Considering that you have your Dropbox installed head over to System Preferences> Security & Privacy>Accessibility tab. Now have you noticed the “lock” icon circled on the image, does this really mean that you have given permission for the app earlier to control the computer? The folks at applehelpwriter who tried this out say that Dropbox has never asked them for the access control yet somehow it has control over the computer.


As detailed out, in the next step just try revoking the permission and see if it really works. Go to the “padlock” symbol and uncheck the tick box. This is expected to revoke Dropbox permission to access your Mac. Now try logging out and logging in again, also try restarting the Dropbox app. Now go the System Preferences and behold, you will be surprised to see that Dropbox would have eventually appeared back in the list.

The most intriguing part here is how could Dropbox gain access without going through the usual protocol of asking permission from the users and what exactly does the term “taking control” means in this context. By taking control the app will reportedly have complete access (via the accessibility) to your computer and can do any of the operations including click buttons, menus, launch apps and deleting files. By now you might have realized that this is a fatal threat that can be executed by attackers.

That said, there have been no untoward incidents reported wherein Dropbox was at fault but again Dropbox still has the control over your machine and it also means that the app has overridden users and Apple’s security preferences without consent.

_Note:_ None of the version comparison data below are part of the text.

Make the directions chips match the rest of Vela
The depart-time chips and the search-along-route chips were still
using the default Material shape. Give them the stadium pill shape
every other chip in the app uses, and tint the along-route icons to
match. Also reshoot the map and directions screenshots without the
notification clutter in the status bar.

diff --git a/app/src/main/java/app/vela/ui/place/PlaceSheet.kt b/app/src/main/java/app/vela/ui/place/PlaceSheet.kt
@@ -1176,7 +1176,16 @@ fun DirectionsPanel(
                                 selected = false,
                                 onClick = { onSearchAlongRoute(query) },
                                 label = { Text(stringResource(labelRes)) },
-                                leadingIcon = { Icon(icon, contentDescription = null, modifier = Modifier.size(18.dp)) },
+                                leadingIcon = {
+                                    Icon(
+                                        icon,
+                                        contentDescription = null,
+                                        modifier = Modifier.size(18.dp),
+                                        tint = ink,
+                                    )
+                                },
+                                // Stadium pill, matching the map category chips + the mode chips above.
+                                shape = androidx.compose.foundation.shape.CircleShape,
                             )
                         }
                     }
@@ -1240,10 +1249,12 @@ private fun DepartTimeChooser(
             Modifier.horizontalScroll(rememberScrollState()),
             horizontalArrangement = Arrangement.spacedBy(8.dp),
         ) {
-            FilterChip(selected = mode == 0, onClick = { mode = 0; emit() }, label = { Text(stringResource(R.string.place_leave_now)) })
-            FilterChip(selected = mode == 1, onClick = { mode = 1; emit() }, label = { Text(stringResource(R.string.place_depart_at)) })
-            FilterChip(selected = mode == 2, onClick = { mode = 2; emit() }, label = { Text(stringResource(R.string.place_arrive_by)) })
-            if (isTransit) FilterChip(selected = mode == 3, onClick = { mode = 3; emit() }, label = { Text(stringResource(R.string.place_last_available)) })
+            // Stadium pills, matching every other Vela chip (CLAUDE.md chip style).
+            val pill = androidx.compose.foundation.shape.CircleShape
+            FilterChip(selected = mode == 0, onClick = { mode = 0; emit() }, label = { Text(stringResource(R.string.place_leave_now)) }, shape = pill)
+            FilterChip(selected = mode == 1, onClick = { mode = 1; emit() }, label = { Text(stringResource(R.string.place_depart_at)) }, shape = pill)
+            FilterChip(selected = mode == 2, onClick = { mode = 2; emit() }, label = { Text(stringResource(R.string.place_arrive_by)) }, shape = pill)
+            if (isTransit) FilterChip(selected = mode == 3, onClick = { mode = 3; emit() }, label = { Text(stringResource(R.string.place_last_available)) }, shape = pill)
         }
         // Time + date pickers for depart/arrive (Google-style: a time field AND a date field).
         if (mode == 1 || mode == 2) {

The possibility of Dropbox storing your Admin password in its own caches or giving itself complete root privileges cannot be ruled out.


In order to deny the permissions for Dropbox, you need to re-install it and again when it asks you to enter computer admin password for Dropbox to work properly, hit cancel. Now it might be a pain canceling the dialog box every time it appears but it’s better than a root access to your Mac. The bottom line, don’t trust the apps blindly always be sure of what permissions you have granted for the app.

Update: Dropbox has finally responded to the accusation and completely rejected the claims of any wrongdoing. This is what a Dropbox spokesperson had to say:

Dropbox, like other apps, requires additional permissions to enable certain features and integrations. The operating system on a user’s device may ask them to input their password to confirm. Dropbox never sees or receives these passwords. Reports of Dropbox spoofing interfaces, or capturing system passwords are absolutely false. We realize that we can do a better job communicating how these permissions are used, and we’re working on improving this.

Was this article helpful?